* _Work required_
Count every line in the data below where "toDecimal" occurs, then state that number and nothing more.

[Code change snippets]
★ ★ ★ ★

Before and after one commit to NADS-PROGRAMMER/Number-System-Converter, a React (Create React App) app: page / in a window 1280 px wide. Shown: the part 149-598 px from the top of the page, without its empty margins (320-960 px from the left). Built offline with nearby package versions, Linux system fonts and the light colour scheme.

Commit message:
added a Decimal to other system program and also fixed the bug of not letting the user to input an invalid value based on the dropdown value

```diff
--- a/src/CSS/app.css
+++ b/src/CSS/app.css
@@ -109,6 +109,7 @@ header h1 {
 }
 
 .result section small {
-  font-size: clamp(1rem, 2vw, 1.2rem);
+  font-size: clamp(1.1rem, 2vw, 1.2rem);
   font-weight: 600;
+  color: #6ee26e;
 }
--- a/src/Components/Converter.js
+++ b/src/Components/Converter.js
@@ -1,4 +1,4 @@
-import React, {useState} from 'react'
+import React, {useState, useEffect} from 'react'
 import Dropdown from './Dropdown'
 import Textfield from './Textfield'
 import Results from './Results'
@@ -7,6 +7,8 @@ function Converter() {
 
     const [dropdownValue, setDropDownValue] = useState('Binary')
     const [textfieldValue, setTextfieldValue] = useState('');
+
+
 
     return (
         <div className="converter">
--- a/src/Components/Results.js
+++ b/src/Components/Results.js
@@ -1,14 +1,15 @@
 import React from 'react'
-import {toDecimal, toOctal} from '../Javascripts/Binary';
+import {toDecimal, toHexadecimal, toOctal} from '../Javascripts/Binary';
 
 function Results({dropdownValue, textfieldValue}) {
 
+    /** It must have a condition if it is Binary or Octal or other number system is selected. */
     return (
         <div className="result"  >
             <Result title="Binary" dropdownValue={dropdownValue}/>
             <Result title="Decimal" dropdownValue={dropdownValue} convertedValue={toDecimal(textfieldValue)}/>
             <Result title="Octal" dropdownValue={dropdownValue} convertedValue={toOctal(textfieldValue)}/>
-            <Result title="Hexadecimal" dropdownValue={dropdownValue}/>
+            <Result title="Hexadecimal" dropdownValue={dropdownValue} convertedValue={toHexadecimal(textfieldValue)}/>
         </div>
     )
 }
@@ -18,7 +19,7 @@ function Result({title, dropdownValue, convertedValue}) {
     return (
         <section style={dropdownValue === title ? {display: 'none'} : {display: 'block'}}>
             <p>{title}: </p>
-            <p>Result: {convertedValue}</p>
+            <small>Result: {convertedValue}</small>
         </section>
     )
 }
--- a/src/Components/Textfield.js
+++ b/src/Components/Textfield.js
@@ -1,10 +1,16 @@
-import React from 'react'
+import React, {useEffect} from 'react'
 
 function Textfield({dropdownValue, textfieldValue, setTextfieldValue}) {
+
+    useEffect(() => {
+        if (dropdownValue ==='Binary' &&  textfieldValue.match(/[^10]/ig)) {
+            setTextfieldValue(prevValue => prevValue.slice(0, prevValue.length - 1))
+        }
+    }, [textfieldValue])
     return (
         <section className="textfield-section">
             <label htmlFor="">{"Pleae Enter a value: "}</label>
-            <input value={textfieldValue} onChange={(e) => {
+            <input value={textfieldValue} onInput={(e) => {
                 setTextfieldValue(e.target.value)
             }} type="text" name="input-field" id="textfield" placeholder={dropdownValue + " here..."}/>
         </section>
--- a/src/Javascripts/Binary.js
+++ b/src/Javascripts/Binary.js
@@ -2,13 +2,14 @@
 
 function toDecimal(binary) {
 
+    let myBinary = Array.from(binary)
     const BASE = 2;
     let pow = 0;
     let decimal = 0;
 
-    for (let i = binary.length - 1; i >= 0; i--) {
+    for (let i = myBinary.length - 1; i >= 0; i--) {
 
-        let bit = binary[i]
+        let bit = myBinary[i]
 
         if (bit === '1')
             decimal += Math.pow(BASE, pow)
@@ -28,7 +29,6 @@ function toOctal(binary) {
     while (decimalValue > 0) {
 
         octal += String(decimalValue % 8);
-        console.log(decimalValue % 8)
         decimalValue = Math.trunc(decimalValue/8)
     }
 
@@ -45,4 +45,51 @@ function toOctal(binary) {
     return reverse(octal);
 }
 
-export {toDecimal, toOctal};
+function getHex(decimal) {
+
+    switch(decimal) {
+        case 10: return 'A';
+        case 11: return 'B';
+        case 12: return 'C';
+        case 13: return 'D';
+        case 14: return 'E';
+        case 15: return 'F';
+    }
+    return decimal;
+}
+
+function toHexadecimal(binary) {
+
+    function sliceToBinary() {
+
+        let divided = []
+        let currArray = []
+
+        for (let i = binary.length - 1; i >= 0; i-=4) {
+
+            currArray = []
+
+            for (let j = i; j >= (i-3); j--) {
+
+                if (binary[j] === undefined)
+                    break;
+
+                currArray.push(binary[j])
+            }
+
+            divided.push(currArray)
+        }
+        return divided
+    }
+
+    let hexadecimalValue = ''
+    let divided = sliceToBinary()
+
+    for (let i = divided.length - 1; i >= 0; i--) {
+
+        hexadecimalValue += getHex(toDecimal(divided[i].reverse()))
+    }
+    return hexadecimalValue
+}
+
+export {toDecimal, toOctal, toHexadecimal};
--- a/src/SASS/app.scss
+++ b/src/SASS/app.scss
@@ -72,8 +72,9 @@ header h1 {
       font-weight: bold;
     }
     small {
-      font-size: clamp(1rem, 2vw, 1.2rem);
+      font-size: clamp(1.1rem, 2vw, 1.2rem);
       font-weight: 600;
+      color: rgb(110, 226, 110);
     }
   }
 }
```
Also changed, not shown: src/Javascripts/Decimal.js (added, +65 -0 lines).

★ ★ ★ ★

* _Task answer_
7